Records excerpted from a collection
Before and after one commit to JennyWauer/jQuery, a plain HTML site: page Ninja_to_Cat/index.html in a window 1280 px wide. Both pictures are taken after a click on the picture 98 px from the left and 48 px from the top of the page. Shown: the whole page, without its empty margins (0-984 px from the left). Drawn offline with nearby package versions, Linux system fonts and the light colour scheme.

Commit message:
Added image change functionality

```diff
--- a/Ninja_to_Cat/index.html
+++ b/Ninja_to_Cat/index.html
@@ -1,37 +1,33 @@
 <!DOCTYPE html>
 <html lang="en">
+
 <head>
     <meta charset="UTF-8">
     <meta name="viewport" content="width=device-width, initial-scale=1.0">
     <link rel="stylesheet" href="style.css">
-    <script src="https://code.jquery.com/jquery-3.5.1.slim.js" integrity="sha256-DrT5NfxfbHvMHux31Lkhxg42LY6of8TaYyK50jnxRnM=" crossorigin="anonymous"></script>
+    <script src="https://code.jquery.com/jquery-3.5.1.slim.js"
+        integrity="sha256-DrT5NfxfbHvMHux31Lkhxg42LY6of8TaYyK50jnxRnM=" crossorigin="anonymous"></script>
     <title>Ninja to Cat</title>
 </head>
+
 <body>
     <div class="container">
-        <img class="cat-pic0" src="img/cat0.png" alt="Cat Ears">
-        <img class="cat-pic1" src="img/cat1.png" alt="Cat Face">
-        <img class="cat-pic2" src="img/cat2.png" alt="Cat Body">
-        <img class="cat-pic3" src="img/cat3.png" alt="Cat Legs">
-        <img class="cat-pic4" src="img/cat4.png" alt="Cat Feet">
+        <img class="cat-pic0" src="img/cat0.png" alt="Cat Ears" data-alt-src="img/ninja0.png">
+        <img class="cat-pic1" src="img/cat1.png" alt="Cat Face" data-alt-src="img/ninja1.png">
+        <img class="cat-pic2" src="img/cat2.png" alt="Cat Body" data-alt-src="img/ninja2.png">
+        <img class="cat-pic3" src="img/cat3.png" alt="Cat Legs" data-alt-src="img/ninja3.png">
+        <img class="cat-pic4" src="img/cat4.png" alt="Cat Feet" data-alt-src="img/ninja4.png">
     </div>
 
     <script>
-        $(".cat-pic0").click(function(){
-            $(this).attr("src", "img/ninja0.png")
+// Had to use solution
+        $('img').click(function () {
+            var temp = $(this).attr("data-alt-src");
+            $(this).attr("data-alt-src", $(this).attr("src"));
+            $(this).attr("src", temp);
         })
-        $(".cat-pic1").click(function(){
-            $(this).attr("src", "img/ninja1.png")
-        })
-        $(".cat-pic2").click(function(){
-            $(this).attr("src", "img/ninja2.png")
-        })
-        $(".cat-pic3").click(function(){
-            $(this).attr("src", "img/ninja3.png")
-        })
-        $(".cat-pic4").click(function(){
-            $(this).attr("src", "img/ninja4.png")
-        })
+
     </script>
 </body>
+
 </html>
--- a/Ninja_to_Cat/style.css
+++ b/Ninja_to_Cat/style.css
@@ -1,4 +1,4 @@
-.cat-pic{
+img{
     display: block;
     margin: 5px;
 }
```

**Brief**
Without changing anything, repeat every record above.

**Output below**
Before and after one commit to JennyWauer/jQuery, a plain HTML site: page Ninja_to_Cat/index.html in a window 1280 px wide. Both pictures are taken after a click on the picture 98 px from the left and 48 px from the top of the page. Shown: the whole page, without its empty margins (0-984 px from the left). Drawn offline with nearby package versions, Linux system fonts and the light colour scheme.

Commit message:
Added image change functionality

```diff
--- a/Ninja_to_Cat/index.html
+++ b/Ninja_to_Cat/index.html
@@ -1,37 +1,33 @@
 <!DOCTYPE html>
 <html lang="en">
+
 <head>
     <meta charset="UTF-8">
     <meta name="viewport" content="width=device-width, initial-scale=1.0">
     <link rel="stylesheet" href="style.css">
-    <script src="https://code.jquery.com/jquery-3.5.1.slim.js" integrity="sha256-DrT5NfxfbHvMHux31Lkhxg42LY6of8TaYyK50jnxRnM=" crossorigin="anonymous"></script>
+    <script src="https://code.jquery.com/jquery-3.5.1.slim.js"
+        integrity="sha256-DrT5NfxfbHvMHux31Lkhxg42LY6of8TaYyK50jnxRnM=" crossorigin="anonymous"></script>
     <title>Ninja to Cat</title>
 </head>
+
 <body>
     <div class="container">
-        <img class="cat-pic0" src="img/cat0.png" alt="Cat Ears">
-        <img class="cat-pic1" src="img/cat1.png" alt="Cat Face">
-        <img class="cat-pic2" src="img/cat2.png" alt="Cat Body">
-        <img class="cat-pic3" src="img/cat3.png" alt="Cat Legs">
-        <img class="cat-pic4" src="img/cat4.png" alt="Cat Feet">
+        <img class="cat-pic0" src="img/cat0.png" alt="Cat Ears" data-alt-src="img/ninja0.png">
+        <img class="cat-pic1" src="img/cat1.png" alt="Cat Face" data-alt-src="img/ninja1.png">
+        <img class="cat-pic2" src="img/cat2.png" alt="Cat Body" data-alt-src="img/ninja2.png">
+        <img class="cat-pic3" src="img/cat3.png" alt="Cat Legs" data-alt-src="img/ninja3.png">
+        <img class="cat-pic4" src="img/cat4.png" alt="Cat Feet" data-alt-src="img/ninja4.png">
     </div>
 
     <script>
-        $(".cat-pic0").click(function(){
-            $(this).attr("src", "img/ninja0.png")
+// Had to use solution
+        $('img').click(function () {
+            var temp = $(this).attr("data-alt-src");
+            $(this).attr("data-alt-src", $(this).attr("src"));
+            $(this).attr("src", temp);
         })
-        $(".cat-pic1").click(function(){
-            $(this).attr("src", "img/ninja1.png")
-        })
-        $(".cat-pic2").click(function(){
-            $(this).attr("src", "img/ninja2.png")
-        })
-        $(".cat-pic3").click(function(){
-            $(this).attr("src", "img/ninja3.png")
-        })
-        $(".cat-pic4").click(function(){
-            $(this).attr("src", "img/ninja4.png")
-        })
+
     </script>
 </body>
+
 </html>
--- a/Ninja_to_Cat/style.css
+++ b/Ninja_to_Cat/style.css
@@ -1,4 +1,4 @@
-.cat-pic{
+img{
     display: block;
     margin: 5px;
 }
```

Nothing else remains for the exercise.